Monday, December 10, 2007

Oh, Potatoes!

I have a new favorite recipe for potatoes. Forget the roasted baby reds, leave the mashed pots on your plate, and say goodbye to homemade fries. This one takes the cake. This one is so good it practically is cake. And it's extraordinarily simple. Wonderfully simple. You won't even need to write it down, as long as you can just remember the liquid to pound-of-potato ratio. And then you can resize it any way you want. But the reason this is my favorite potato recipe has nothing to do with its simplicity: it's because it tastes so good.

What makes a potato dish (yes, I said "dish", because this is sort of after the order of a casserole) exceptional? It needs to be rich without knocking you over. It shouldn't feel greasy. The potatoes need to be cooked properly. It needs to be salted perfectly. And it should have some slight - very slight, since potatoes are easily overpowered - flourish in the ingredients that adds a touch of complexity to the flavor. Check, check, check, check, check. I'm not a potato person, but I'll back these potatoes up. And, since they're casserole-style, they're great for the holidays, guests, or anytime you're hoping for some leftovers. While they are delicious, since they're also quite rich, I would count on about half a pound of potatoes for each hungry adult.

One last note: this is a great recipe if you have a food processor or a mandolin, but I probably wouldn't do it without those options, unless you're just going for a pound or so of potatoes, as it could turn out to be a lot of work.

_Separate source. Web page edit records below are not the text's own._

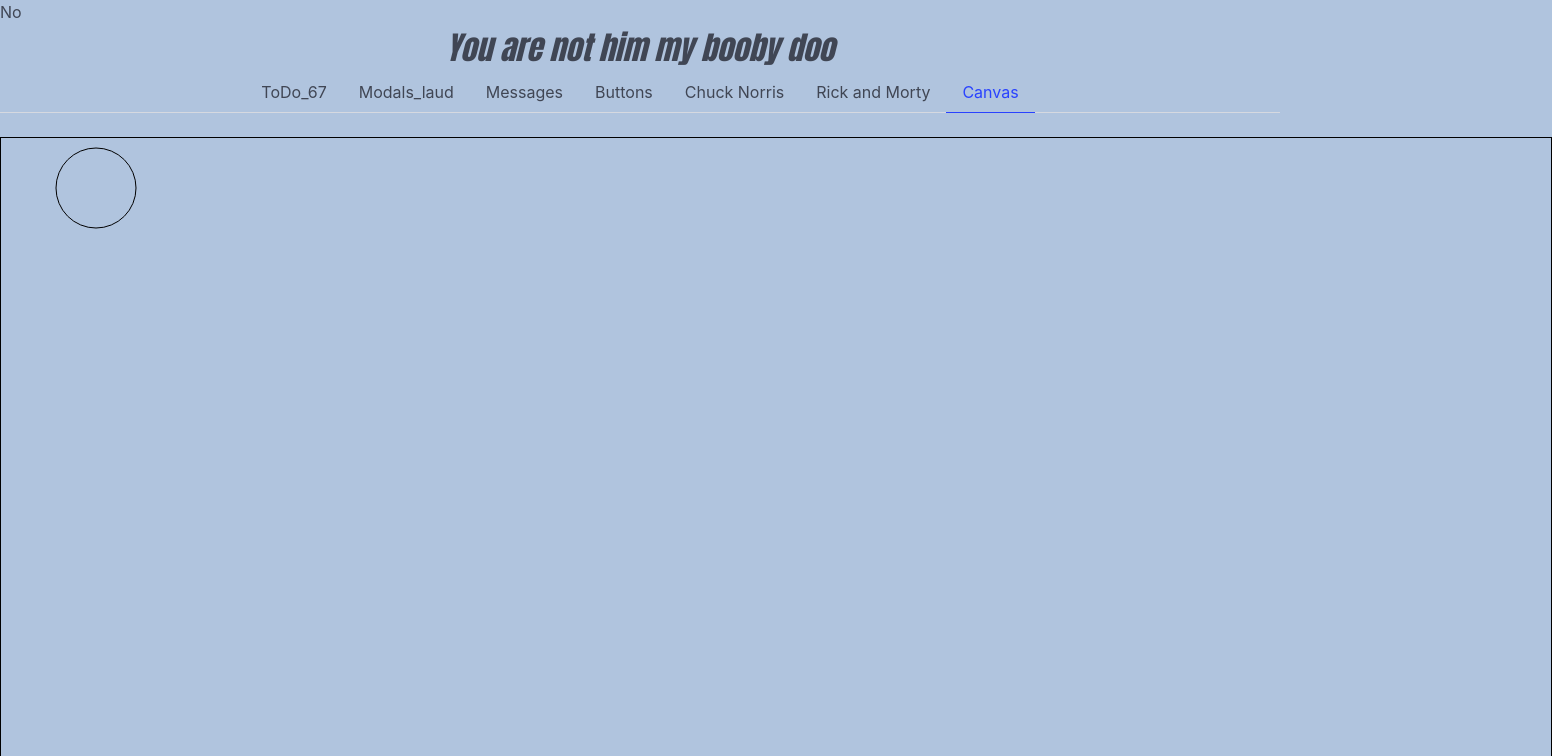
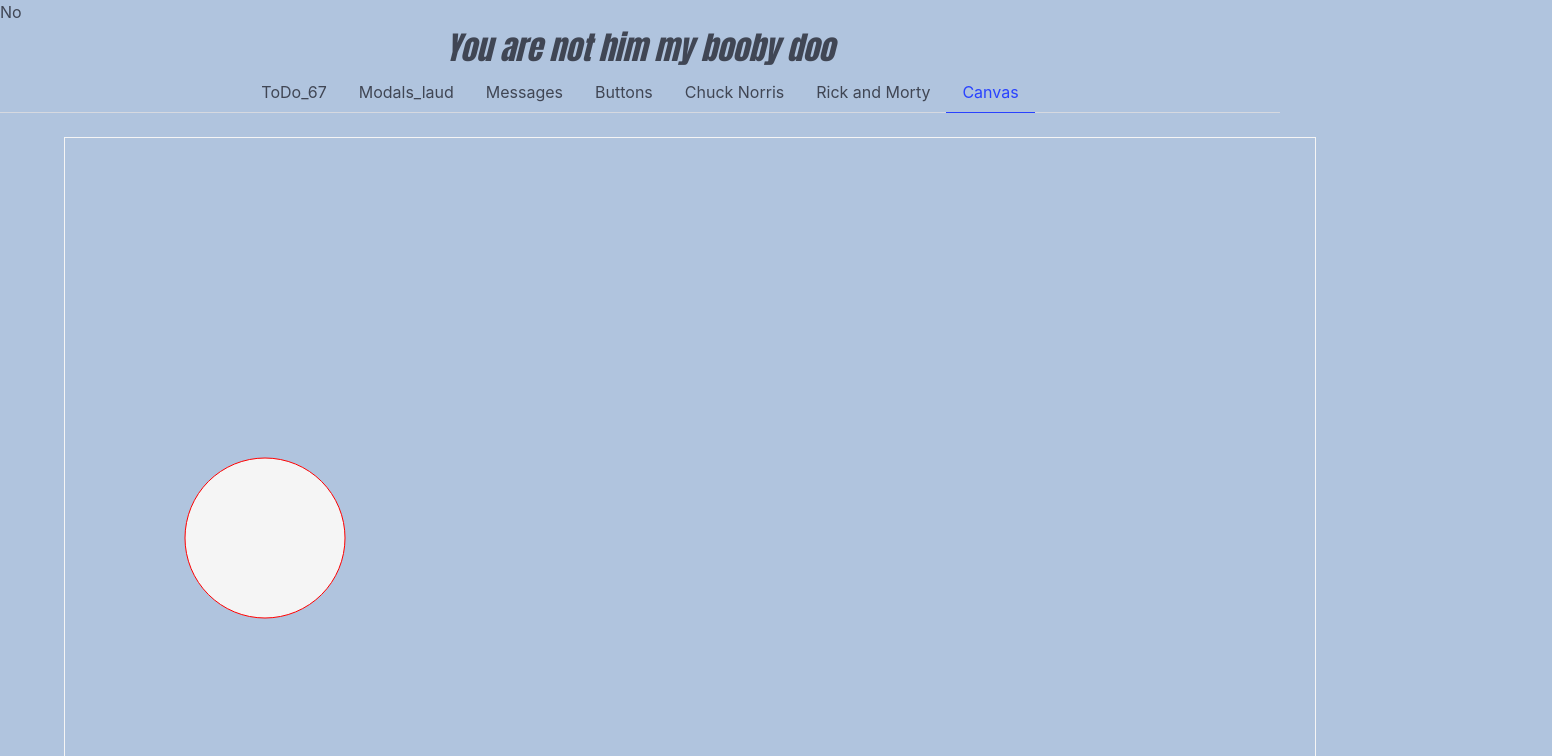
Before and after one commit to RainerTA-24A/learnnode, a Vue app: page /canvas in a window 1280 px wide. Shown: the top 756 px of the page, 1552 px wide, since content can reach past the window. Built offline with nearby package versions, Linux system fonts and the light colour scheme.

Commit message:
Update canvasExample + merge conflict
15/04/2026 tund

```diff
--- a/src/pages/CanvasExample.vue
+++ b/src/pages/CanvasExample.vue
@@ -1,21 +1,50 @@
 <script setup>
-import { onMounted } from 'vue';
+import { onMounted, ref, useTemplateRef } from 'vue'
 
+let c = useTemplateRef('myCanvas')
+let x = 200
+let y = 400
 onMounted(() => {
-    let c = document.getElementById("myCanvas");
-    let ctx = c.getContext("2d");
-    ctx.beginPath();
-    ctx.arc(95, 50, 40, 0, 2 * Math.PI);
-    ctx.stroke();
-});
+    let ctx = c.value.getContext("2d")
+    setInterval(() => {
+        ctx.clearRect(0, 0, c.value.width, c.value.height)
+        draw_ball(x, y, ctx)
+    }, 1000/60)
+})
+
+function draw_ball(x, y, ctx)
+{
+    ctx.beginPath()
+    ctx.arc(x, y, 80, 0, 2 * Math.PI)
+    ctx.fillStyle = "whitesmoke"
+    ctx.strokeStyle = "red"
+    ctx.fill()
+    ctx.stroke()
+    ctx.closePath()
+}
+
+function move(event) {
+    let rect = event.target.getBoundingClientRect()
+    let pos =
+    {
+        x: event.clientX - rect.left,
+        y: event.clientY - rect.top,
+    }
+    x = pos.x
+    y = pos.y
+}
+
 </script>
 
 <template>
-    <canvas id="myCanvas" height="800" width="1550"></canvas>
+    <div class="container">
+        <canvas @mousemove="move" ref="myCanvas" class="is-center" height="800" width="1250"></canvas>
+    </div>
 </template>
+
 <style>
-canvas {
-    border: 1px solid black;
-
+canvas
+{
+    border: 1px solid whitesmoke;
 }
 </style>
```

Potato Gratin

4 lbs. Yukon Gold potatoes (Russets should also be fine if Yukons are unavailable)
2 c. milk
2 c. cream
2 large cloves garlic, minced
1/2 lb. Gruyère, grated
Kosher salt
freshly ground black pepper

Butter a 9" x 13" baking dish and set aside.

Peel the potatoes, then slice them as thin as possible. I think my food processor's thinnest disc had a 1/8" slicer, and that worked out very nicely for me. If you're doing this by hand, go for 1/4".

Preheat the oven to 350°F. (This is versatile, so if you've got something else going at 400°, that's fine, too.)

In a large saucepan or pot, set the milk, cream, garlic, and potatoes over medium heat for about 5 minutes, watching it very closely, stirring often, and being sure to get all of the potato slices separated. After the liquid is starting to warm, turn the heat to medium-low, put a lid on it, and return to it to stir it about every 30 seconds. The milk, cream, and potatoes are all very anxious to burn and I promise you they will not miss their opportunity to ruin your evening if you are not extremely cautious. Also, add a few turns of pepper and a teaspoon or so of salt (to taste).

After the mixture is actually simmering, cook the potatoes, still stirring very frequently, until they mostly done but still a bit undercooked. This will take (after it begins to simmer) anywhere from 10 to 25 minutes, depending on how low you have your burner set (I erred on the side of caution tonight, just to be sure, and I was very happy with the results). Test again for salt.

Turn the potatoes out into the baking dish and spread the cheese evenly over the potatoes. Bake until bubbly and nicely browned, about 30 minutes. Let them set 10-15 minutes before serving.


No comments: